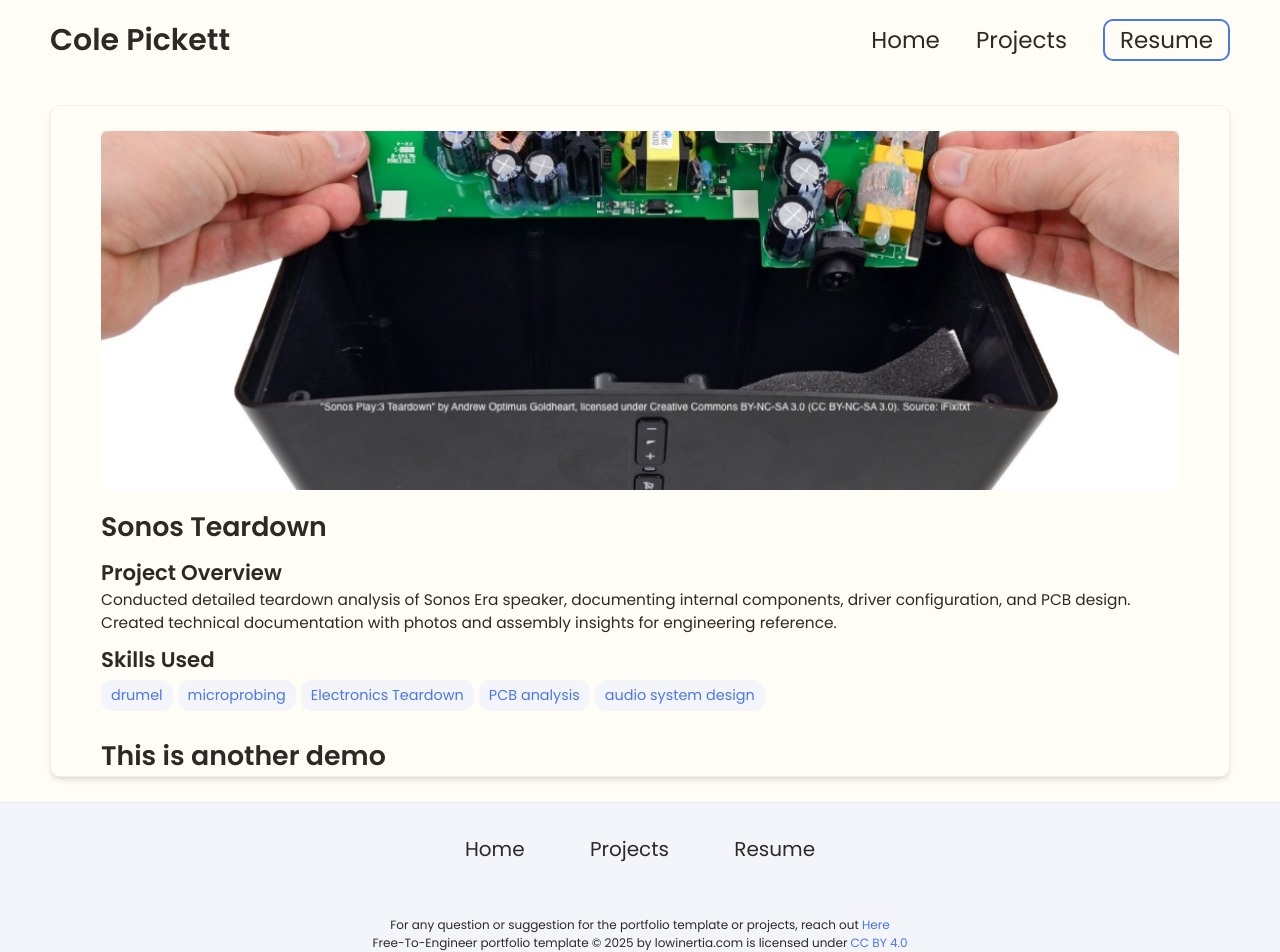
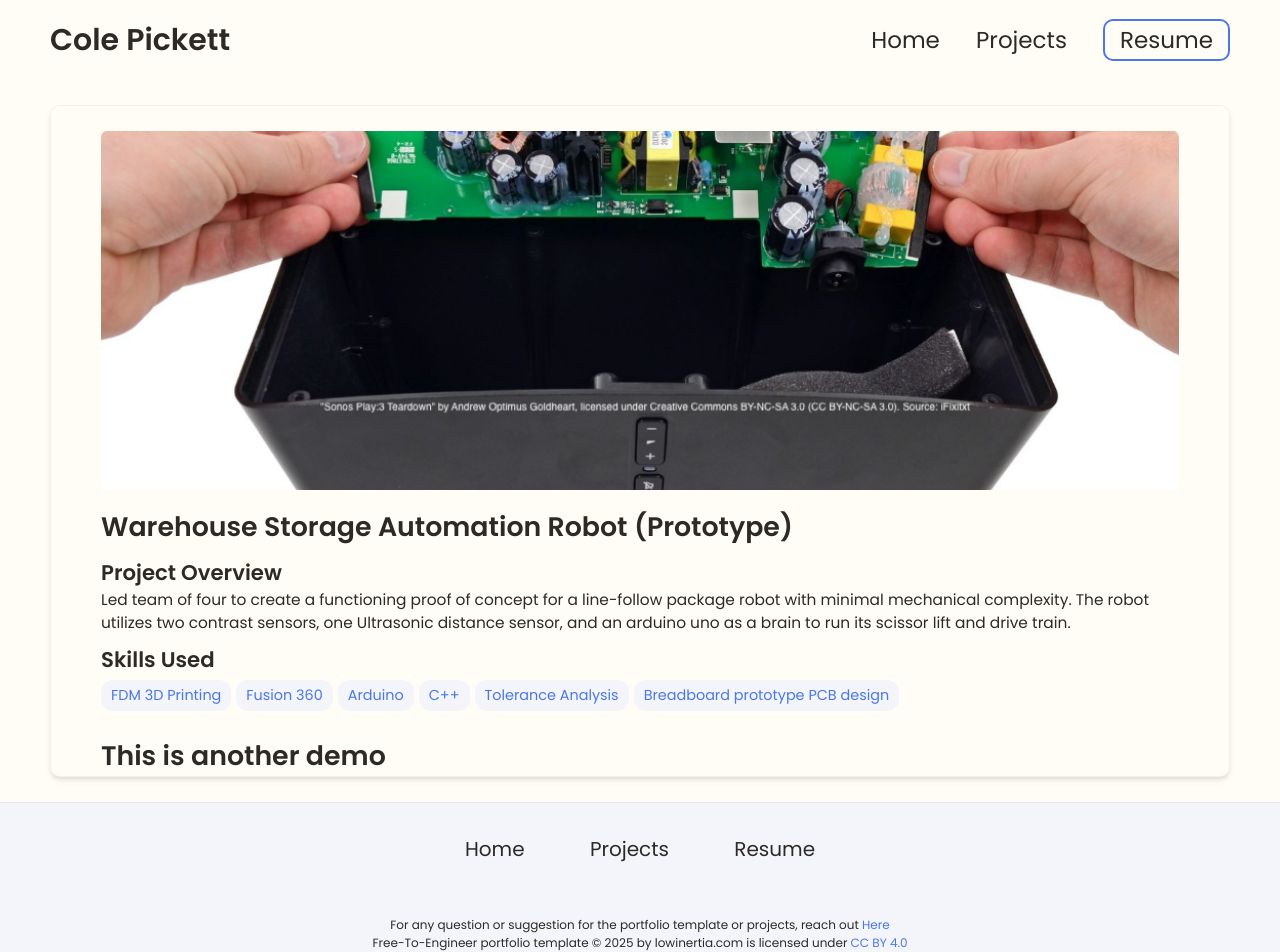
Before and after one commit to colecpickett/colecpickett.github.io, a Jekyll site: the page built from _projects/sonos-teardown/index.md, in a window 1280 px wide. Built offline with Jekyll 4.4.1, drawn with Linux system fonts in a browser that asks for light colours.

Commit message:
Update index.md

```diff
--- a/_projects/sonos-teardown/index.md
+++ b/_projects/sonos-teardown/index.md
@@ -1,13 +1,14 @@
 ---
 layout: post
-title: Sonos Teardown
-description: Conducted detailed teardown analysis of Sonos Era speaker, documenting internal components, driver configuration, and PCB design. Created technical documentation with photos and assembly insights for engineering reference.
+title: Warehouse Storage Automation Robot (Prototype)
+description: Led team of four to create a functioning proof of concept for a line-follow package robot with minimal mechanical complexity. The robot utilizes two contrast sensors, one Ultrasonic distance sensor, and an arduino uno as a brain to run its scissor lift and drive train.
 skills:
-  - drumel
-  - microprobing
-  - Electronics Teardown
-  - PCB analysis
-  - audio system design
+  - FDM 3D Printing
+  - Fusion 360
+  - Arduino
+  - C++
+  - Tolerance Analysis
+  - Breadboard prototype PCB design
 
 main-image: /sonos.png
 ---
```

What you should do — With pictures excluded, the material is to be written out exactly as given.

Exercise solution —
Before and after one commit to colecpickett/colecpickett.github.io, a Jekyll site: the page built from _projects/sonos-teardown/index.md, in a window 1280 px wide. Built offline with Jekyll 4.4.1, drawn with Linux system fonts in a browser that asks for light colours.

Commit message:
Update index.md

```diff
--- a/_projects/sonos-teardown/index.md
+++ b/_projects/sonos-teardown/index.md
@@ -1,13 +1,14 @@
 ---
 layout: post
-title: Sonos Teardown
-description: Conducted detailed teardown analysis of Sonos Era speaker, documenting internal components, driver configuration, and PCB design. Created technical documentation with photos and assembly insights for engineering reference.
+title: Warehouse Storage Automation Robot (Prototype)
+description: Led team of four to create a functioning proof of concept for a line-follow package robot with minimal mechanical complexity. The robot utilizes two contrast sensors, one Ultrasonic distance sensor, and an arduino uno as a brain to run its scissor lift and drive train.
 skills:
-  - drumel
-  - microprobing
-  - Electronics Teardown
-  - PCB analysis
-  - audio system design
+  - FDM 3D Printing
+  - Fusion 360
+  - Arduino
+  - C++
+  - Tolerance Analysis
+  - Breadboard prototype PCB design
 
 main-image: /sonos.png
 ---
```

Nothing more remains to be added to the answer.